● **Aim of the exercise**
Leave out the images; return the rest of the data exactly.

━━━━━━━━

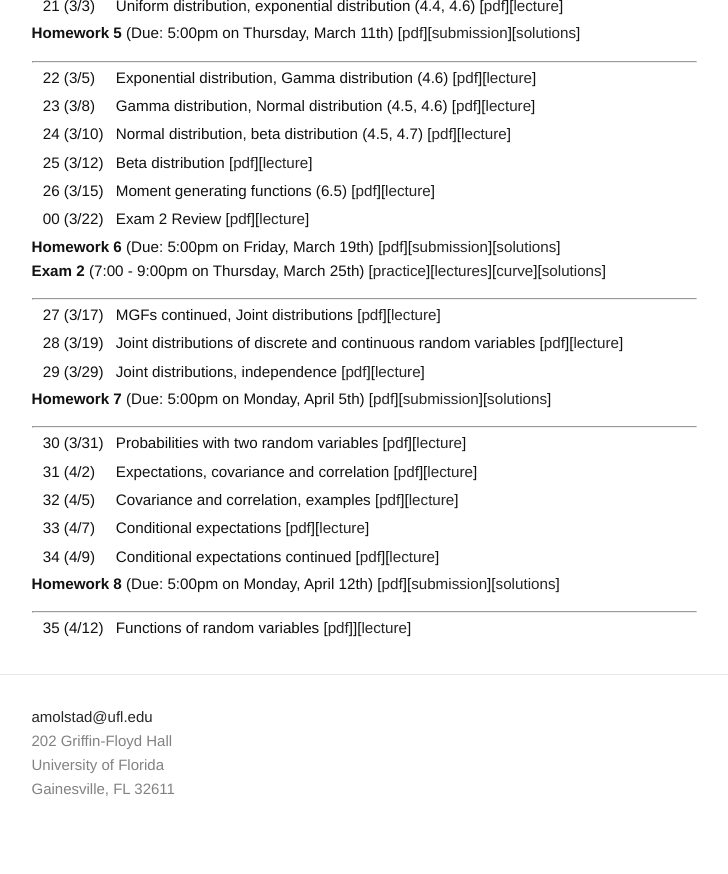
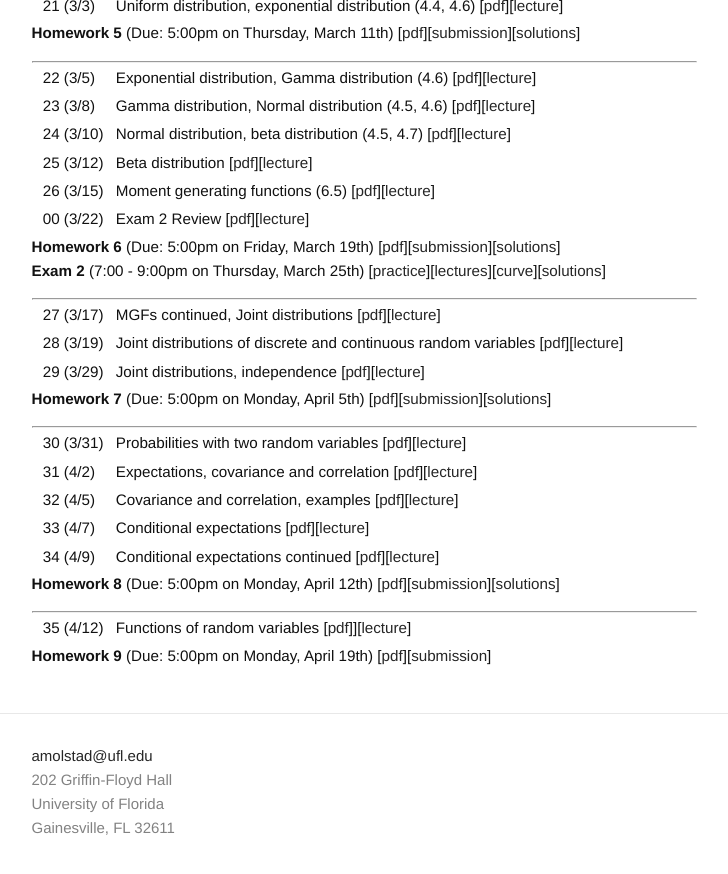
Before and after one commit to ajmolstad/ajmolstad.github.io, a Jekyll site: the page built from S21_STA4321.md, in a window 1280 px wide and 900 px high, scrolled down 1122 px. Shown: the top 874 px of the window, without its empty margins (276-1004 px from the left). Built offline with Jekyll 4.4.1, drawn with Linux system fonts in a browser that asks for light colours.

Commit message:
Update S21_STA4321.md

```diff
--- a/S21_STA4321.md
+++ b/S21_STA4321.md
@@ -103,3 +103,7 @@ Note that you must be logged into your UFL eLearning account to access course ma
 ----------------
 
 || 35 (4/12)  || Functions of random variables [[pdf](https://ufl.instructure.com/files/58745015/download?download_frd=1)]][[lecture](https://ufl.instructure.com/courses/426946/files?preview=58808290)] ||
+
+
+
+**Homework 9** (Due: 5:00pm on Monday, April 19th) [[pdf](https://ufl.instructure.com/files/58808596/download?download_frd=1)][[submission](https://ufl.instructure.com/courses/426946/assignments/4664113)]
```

━━━━━━━━

● **Response area**
Before and after one commit to ajmolstad/ajmolstad.github.io, a Jekyll site: the page built from S21_STA4321.md, in a window 1280 px wide and 900 px high, scrolled down 1122 px. Shown: the top 874 px of the window, without its empty margins (276-1004 px from the left). Built offline with Jekyll 4.4.1, drawn with Linux system fonts in a browser that asks for light colours.

Commit message:
Update S21_STA4321.md

```diff
--- a/S21_STA4321.md
+++ b/S21_STA4321.md
@@ -103,3 +103,7 @@ Note that you must be logged into your UFL eLearning account to access course ma
 ----------------
 
 || 35 (4/12)  || Functions of random variables [[pdf](https://ufl.instructure.com/files/58745015/download?download_frd=1)]][[lecture](https://ufl.instructure.com/courses/426946/files?preview=58808290)] ||
+
+
+
+**Homework 9** (Due: 5:00pm on Monday, April 19th) [[pdf](https://ufl.instructure.com/files/58808596/download?download_frd=1)][[submission](https://ufl.instructure.com/courses/426946/assignments/4664113)]
```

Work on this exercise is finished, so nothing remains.